• _Work instruction_
Report the number of lines in the data where the word "pratice" appears, and add no other text.

• _Entries shown_
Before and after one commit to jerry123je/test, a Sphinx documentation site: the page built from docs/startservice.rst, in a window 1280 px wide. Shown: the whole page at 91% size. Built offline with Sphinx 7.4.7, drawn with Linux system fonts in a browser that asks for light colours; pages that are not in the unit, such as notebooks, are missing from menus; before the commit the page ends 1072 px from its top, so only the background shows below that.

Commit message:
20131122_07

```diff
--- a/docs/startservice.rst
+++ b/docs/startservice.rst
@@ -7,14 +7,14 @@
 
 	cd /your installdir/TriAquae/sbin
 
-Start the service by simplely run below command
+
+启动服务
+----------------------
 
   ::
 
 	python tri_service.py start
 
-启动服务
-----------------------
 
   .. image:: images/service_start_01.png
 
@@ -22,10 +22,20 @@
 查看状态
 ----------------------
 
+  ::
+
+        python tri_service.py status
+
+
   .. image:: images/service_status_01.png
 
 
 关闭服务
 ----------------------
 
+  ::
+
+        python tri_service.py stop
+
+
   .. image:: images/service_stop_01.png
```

==

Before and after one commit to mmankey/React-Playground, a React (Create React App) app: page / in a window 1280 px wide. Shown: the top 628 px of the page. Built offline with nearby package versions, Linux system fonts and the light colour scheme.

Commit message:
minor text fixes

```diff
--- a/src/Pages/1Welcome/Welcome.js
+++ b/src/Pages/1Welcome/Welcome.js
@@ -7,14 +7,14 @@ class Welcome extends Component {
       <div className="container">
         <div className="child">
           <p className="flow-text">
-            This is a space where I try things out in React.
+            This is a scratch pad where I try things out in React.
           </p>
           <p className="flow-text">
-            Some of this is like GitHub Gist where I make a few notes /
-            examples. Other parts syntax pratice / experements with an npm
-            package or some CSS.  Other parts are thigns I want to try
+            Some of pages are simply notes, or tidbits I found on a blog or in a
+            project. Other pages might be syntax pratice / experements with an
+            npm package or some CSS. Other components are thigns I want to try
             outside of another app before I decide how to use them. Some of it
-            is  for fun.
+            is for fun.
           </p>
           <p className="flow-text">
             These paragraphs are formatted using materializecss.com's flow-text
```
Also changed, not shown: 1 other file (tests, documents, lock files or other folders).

• _Result for this task_
2